Examples from the Web for ridicules
It ridicules Pentagon claims that the problems were the product of a “few rotten apples.”Obama v. the Justice Department
April 22, 2009
The persons whom Plato ridicules in the epilogue to the Euthydemus are of this class.Euthydemus
Franco Sacchetti (nov. 151) ridicules their claims to wisdom.The Civilisation of the Renaissance in Italy
He ridicules the arrogation to itself by the 'Compact' of a monopoly of loyalty.The Tribune of Nova Scotia</p>
W. L. (William Lawson) Grant
It ridicules the highest motives, and degrades the most heroic achievements.Robert Orange
John Oliver Hobbes
If a man sneers and ridicules, we are not to retaliate with ridicule and sneers.An Essay on Slavery and Abolitionism
Catharine E. Beecher
- language or behaviour intended to humiliate or mock; derision
- (tr) to make fun of, mock, or deride
Word Origin and History for ridicules
1680s, "make ridiculous," from ridicule (n.) or else from French ridiculer, from ridicule. Meaning "make fun of" is from c.1700. Related: Ridiculed; ridiculing.
1670s, "absurd thing;" 1680s, "words or actions meant to invoke ridicule," from French ridicule, noun use of adjective (15c.), or from Latin ridiculum "laughing matter, joke," from noun use of neuter of ridiculus (see ridiculous).
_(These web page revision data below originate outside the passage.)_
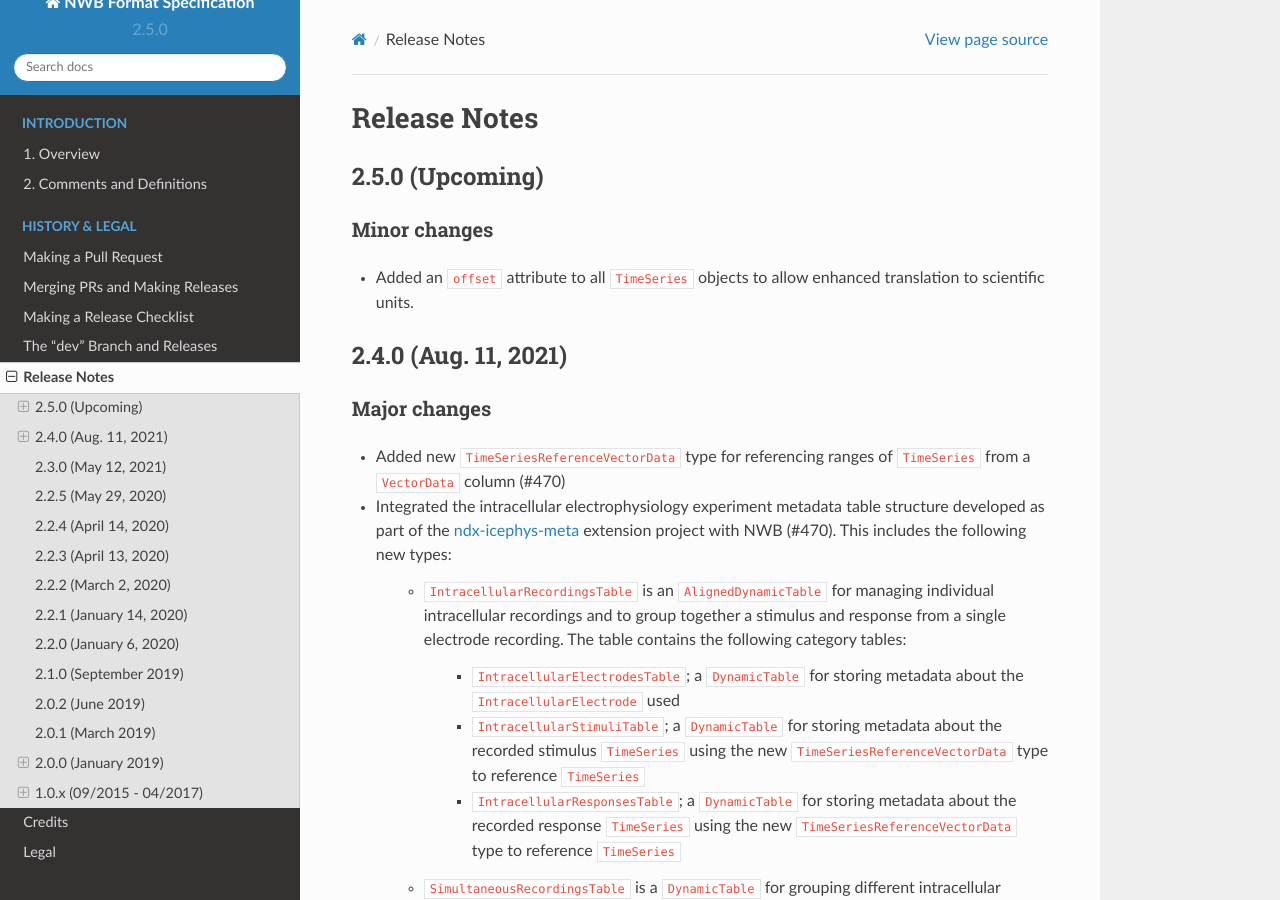
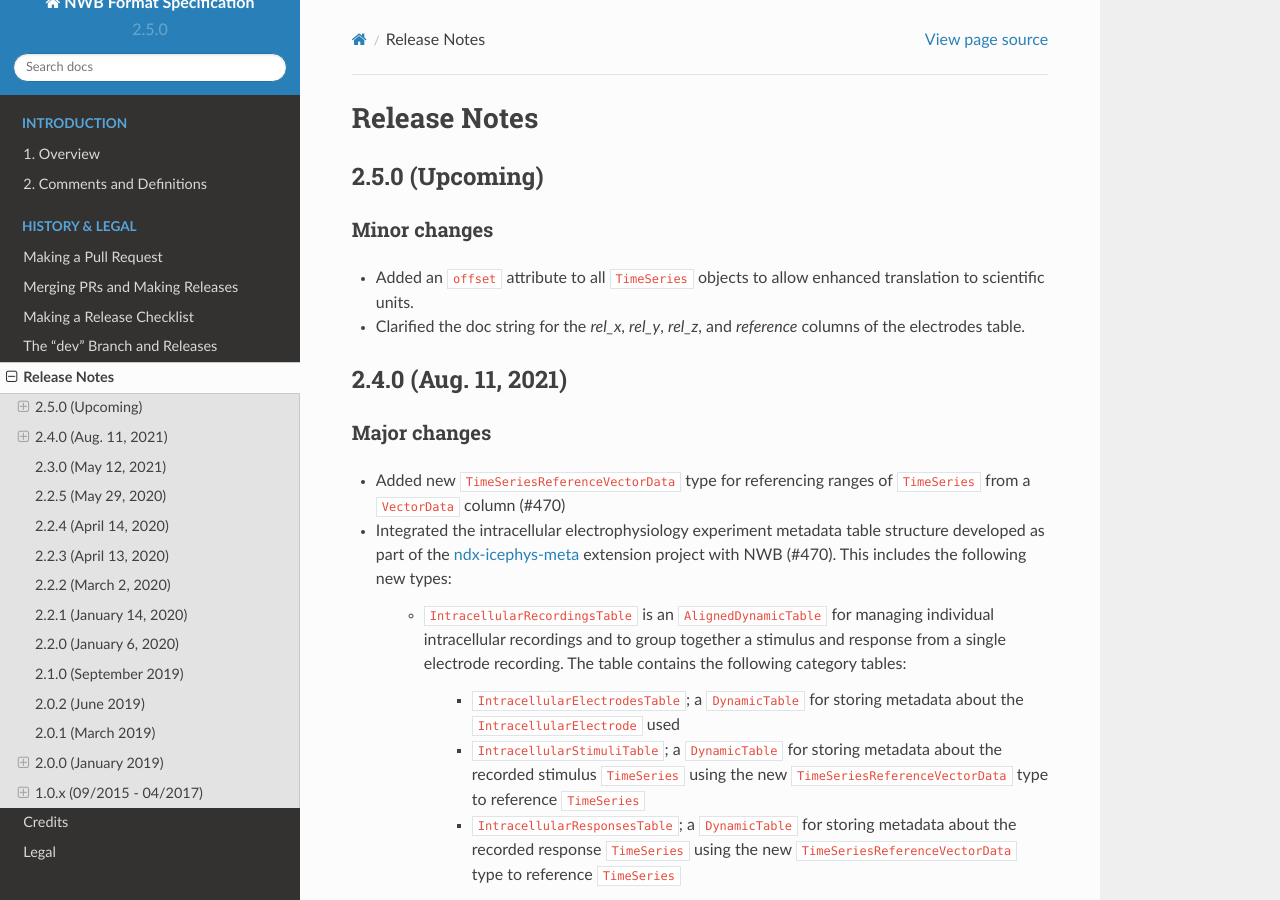
Before and after one commit to NeurodataWithoutBorders/nwb-schema, a Sphinx documentation site: the page built from docs/format/source/format_release_notes.rst, in a window 1280 px wide and 900 px high. Built offline with Sphinx 7.4.7 and the Read the Docs theme 2.0.0, drawn with Linux system fonts in a browser that asks for light colours.

Commit message:
Update release notes

```diff
--- a/docs/format/source/format_release_notes.rst
+++ b/docs/format/source/format_release_notes.rst
@@ -7,6 +7,7 @@ Release Notes
 Minor changes
 ^^^^^^^^^^^^^
 - Added an ``offset`` attribute to all ``TimeSeries`` objects to allow enhanced translation to scientific units.
+- Clarified the doc string for the `rel_x`, `rel_y`, `rel_z`, and `reference` columns of the electrodes table.
 
 
 2.4.0 (Aug. 11, 2021)
```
"He who brings ridicule to bear against truth, finds in his hand a blade without a hilt." [Walter Savage Landor, "Imaginary Conversations"]